At Global Conference, United Efforts to Empower Women
Women Deliver, the world’s largest conference on the health and rights of women and girls, took on a focus of global change and how that change must empower people without gender bias. And days after participants cultivated expertise from people around the world, conference speakers said the real change lies in making what was discussed a reality.
“Girls and women have such an untapped potential,” said Katja Iversen, CEO of Women Deliver. “Investing in them is not only the right thing to do, it’s the sound thing to do.”
The conference was a rare opportunity where people from diverse backgrounds and experiences all came together to focus on sustainable development, said Crown Princess Mary of Denmark. Princess Mary spoke in Copenhagen, where the conference was held and attracted more than 5,000 business and political leaders, activists and academics from more than 150 countries.
Everyone has a unique story and journey that brought them to the conference, she said in opening statements, but their conviction to achieve transformative change will be what unites them.
“For me the start of my journey, now 7 years ago, were the words, ‘when a women gets pregnant in my country, she has one foot in the grave,” Crown Princess Mary said. An obstetrician had told her of the dire health situations women face in Chad.
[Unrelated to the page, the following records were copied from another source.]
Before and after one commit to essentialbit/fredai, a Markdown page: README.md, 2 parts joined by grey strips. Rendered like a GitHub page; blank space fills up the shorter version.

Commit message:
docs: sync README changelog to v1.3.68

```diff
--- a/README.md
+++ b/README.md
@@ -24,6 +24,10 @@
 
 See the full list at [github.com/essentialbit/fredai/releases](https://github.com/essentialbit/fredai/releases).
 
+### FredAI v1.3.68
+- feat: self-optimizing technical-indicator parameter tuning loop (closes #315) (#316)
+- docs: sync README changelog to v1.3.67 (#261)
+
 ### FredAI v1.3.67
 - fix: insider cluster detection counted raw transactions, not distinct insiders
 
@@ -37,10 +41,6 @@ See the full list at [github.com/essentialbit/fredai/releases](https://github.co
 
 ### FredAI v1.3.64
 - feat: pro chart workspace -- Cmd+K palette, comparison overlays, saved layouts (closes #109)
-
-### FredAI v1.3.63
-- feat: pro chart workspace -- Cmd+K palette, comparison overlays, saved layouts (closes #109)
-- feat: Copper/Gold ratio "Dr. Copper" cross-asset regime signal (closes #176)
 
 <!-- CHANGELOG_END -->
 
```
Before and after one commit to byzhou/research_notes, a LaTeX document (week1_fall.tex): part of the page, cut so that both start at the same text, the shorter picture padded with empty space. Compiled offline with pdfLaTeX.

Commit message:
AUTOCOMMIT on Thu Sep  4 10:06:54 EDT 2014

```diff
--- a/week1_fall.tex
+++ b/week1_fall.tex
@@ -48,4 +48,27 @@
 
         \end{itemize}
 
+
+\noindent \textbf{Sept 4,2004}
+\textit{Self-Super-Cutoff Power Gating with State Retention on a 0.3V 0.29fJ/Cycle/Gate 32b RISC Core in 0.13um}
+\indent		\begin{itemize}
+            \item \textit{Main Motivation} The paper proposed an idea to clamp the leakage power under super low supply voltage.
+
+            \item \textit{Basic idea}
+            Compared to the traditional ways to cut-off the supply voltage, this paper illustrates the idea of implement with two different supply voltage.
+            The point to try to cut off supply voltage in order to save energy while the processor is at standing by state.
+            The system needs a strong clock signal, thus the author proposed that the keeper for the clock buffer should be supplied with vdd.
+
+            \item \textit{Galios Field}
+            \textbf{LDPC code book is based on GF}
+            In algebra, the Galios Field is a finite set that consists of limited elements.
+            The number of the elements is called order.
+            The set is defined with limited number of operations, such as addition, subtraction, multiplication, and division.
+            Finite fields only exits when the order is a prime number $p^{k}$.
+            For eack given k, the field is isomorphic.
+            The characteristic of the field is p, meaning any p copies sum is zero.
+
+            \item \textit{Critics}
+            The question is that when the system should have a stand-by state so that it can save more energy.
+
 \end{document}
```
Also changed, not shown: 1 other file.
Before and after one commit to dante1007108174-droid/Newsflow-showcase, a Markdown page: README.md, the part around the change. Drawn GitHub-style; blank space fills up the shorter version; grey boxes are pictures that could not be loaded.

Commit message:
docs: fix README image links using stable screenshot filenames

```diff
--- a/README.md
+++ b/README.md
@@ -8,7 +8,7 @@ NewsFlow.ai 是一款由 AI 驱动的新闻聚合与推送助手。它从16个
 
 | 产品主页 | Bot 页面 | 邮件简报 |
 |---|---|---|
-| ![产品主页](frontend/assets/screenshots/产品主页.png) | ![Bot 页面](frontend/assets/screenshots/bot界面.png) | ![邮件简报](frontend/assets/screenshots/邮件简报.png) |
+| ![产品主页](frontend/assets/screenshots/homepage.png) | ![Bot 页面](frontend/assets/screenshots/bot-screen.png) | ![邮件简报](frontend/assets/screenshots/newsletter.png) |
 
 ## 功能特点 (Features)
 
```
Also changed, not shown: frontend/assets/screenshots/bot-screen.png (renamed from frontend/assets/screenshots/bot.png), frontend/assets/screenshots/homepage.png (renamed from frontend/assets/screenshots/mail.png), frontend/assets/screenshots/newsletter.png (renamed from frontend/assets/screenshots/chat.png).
She was saddened and angered to learn that every minute a woman dies during childbirth or pregnancy, she said. Maternal mortality is one of multiple unjust symptoms of inequality, she said, but the global community must work to make promises for development into a reality.
“When a women gets pregnant in my country, she has one foot in the grave,” Crown Princess Mary of Denmark said an obstetrician from Chad had told her.
The princess was one of many speakers who would address disparities in women’s health, finances, education and overall well-being. But the real challenge lies in implementing change, speakers said.
Now comes the time where attendants, and people around the world must work together to help build a global community that empowers all citizens. In order to obtain this goal, speakers said, we must work towards sustainable development with respect to gender equality and improved health and nutrition for women and girls.
The strength in the conference, speakers said, would be in piecing together the attendees’ narratives from different societies and cultures, and utilizing people of various experiences and knowledge to develop solutions.
CMMB at Women Deliver
Bruce Wilkinson, president and CEO of CMMB, was among the world leaders in attendance at Women Deliver 2016. The individuals he met included Katja Iversen, CEO of Women Deliver , Yvonne Chaka Chaka, a South African singer, activist and U.N. goodwill ambassador, and multiple strategic partners.
As a global health organization, CMMB plays a critical role in the global agenda to end poverty, fight inequality and injustice, and tackle climate change by 2030. The mission echoes initiatives addressed at Women Deliver, and the strategy is part of CMMB’s $500 million commitment to the UN’s Sustainable Development Goals (SDGs).
To reach the most vulnerable populations, especially women and children, organizations must rely on evidence-based strategies, partnerships and unwavering dedication, Wilkinson said.
Wilkinson met with partners from the medical supply company BD, an ally of 10 years that helped their employees volunteer around the world with CMMB. More than 350 BD employees applied for 10 available positions in the Walking the Talk program, dedicated to assisting vulnerable communities in HIV/AIDS prevention and treatment.
Ariel Francisco, CMMB country director in Peru, joined Wilkinson in Copenhagen where the two met with Lacey Ahern, associate director of global health training at The University of Notre Dame. The university has served as a close partner helping students serve around the world at our sites, focused on improving the well-being of women and children.